Osiel Rodriguez v. Charles Ratledge

UNPUBLISHED UNITED STATES COURT OF APPEALS FOR THE FOURTH CIRCUIT No. 16-6332 OSIEL RODRIGUEZ, Petitioner - Appellant, v. CHARLES RATLEDGE, Respondent - Appellee. No. 17-6301 OSIEL RODRIGUEZ, Petitioner - Appellant, v. CHARLES RATLEDGE, Respondent - Appellee. _______________ Appeals from the United States District Court for the Western District of Virginia, at Roanoke. Norman K. Moon, Senior District Judge. (7:15-cv-00082-NKM-RSB; 7:15- cv-00684-NKM-RSB) Argued: September 12, 2017 Decided: November 29, 2017 Before NIEMEYER, DUNCAN, and FLOYD, Circuit Judges. Affirmed by unpublished per curiam opinion. ARGUED: Michael Randolph Shebelskie, HUNTON & WILLIAMS LLP, Richmond, Virginia, for Appellant. Joseph W.H. Mott, OFFICE OF THE UNITED STATES ATTORNEY, Roanoke, Virginia, for Appellee. ON BRIEF: William H. Wright, Jr., HUNTON & WILLIAMS LLP, Richmond, Virginia, for Appellant. Rick A. Mountcastle, Acting United States Attorney, Mitchell A. Hanson, Third Year Law Intern, OFFICE OF THE UNITED STATES ATTORNEY, Roanoke, Virginia, for Appellee. Unpublished opinions are not binding precedent in this circuit. 2 PER CURIAM: Appellant Osiel Rodriguez filed two petitions for writs of habeas corpus pursuant to 28 U.S.C. § 2241 claiming that prison disciplinary proceedings violated his due process rights and challenging his transfer from United States Penitentiary, Lee County, to a maximum security facility. The district court granted summary judgment in favor of Appellee, Warden Christopher Zych, on the grounds that Rodriguez failed to exhaust his administrative remedies prior to filing his first habeas petition and that Rodriguez’s second petition challenging his transfer did not constitute a cognizable or actionable due process violation. Rodriguez appeals, arguing that his failure to exhaust administrative remedies should be excused, that his habeas petitions are cognizable, and that his due process rights were violated. We hold that although Rodriguez’s failure to exhaust is excusable, his cognizable claims do not constitute a due process violation. For the foregoing reason, we affirm the district court’s grant of summary judgment. I. Osiel Rodriguez is a federal inmate. While incarcerated in United States Penitentiary, Lee County (“USP Lee”), Rodriguez was charged with two disciplinary code violations―attempted escape and attempted introduction of narcotics. The charges were memorialized in an incident report dated November 19, 2014 (“incident report”). The incident report accused Rodriguez of planning to escape from USP Lee by assuming the identity of another inmate, Marcos Ramos, who was to be released to the Bureau of Immigration and Customs Enforcement. The incident report also alleged that Rodriguez 3 propositioned Ramos to purchase Suboxone, a narcotic pain reliever, from a drug store in Mexico on Rodriguez’s behalf. Rodriguez appeared at a disciplinary hearing (“first hearing”) before a Disciplinary Hearing Officer (DHO). Rodriguez was found guilty of attempted introduction of narcotics, but the attempted escape charge was dismissed. At the hearing, the presiding DHO sanctioned Rodriguez to 30 days of disciplinary segregation, six months without phone privileges, six months’ suspension of visitation rights, and 41 days’ disallowance of good conduct time. After the hearing, but before any formal report on the hearing was issued, the DHO noticed a typographical error in the initial incident report. ...

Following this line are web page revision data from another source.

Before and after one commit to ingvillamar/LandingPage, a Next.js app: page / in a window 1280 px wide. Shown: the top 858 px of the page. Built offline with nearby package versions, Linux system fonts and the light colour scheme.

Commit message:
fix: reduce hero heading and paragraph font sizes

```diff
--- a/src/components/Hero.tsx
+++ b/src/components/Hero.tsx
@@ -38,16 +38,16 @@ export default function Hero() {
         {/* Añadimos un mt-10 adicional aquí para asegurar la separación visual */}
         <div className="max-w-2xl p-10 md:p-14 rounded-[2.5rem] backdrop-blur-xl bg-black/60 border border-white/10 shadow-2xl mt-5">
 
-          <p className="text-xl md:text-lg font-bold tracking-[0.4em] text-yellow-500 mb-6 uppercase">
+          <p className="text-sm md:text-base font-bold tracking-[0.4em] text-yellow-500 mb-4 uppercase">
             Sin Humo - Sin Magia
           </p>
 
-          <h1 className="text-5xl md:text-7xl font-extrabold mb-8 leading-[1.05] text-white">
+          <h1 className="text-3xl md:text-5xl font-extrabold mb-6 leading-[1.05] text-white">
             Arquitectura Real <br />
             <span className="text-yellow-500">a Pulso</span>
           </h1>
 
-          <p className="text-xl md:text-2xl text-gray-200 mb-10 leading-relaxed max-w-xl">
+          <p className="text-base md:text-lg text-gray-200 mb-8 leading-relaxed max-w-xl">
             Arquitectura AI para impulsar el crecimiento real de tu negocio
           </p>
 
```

Original document
Source: All recent Immigration Decisions In All the U.S. Courts of Appeals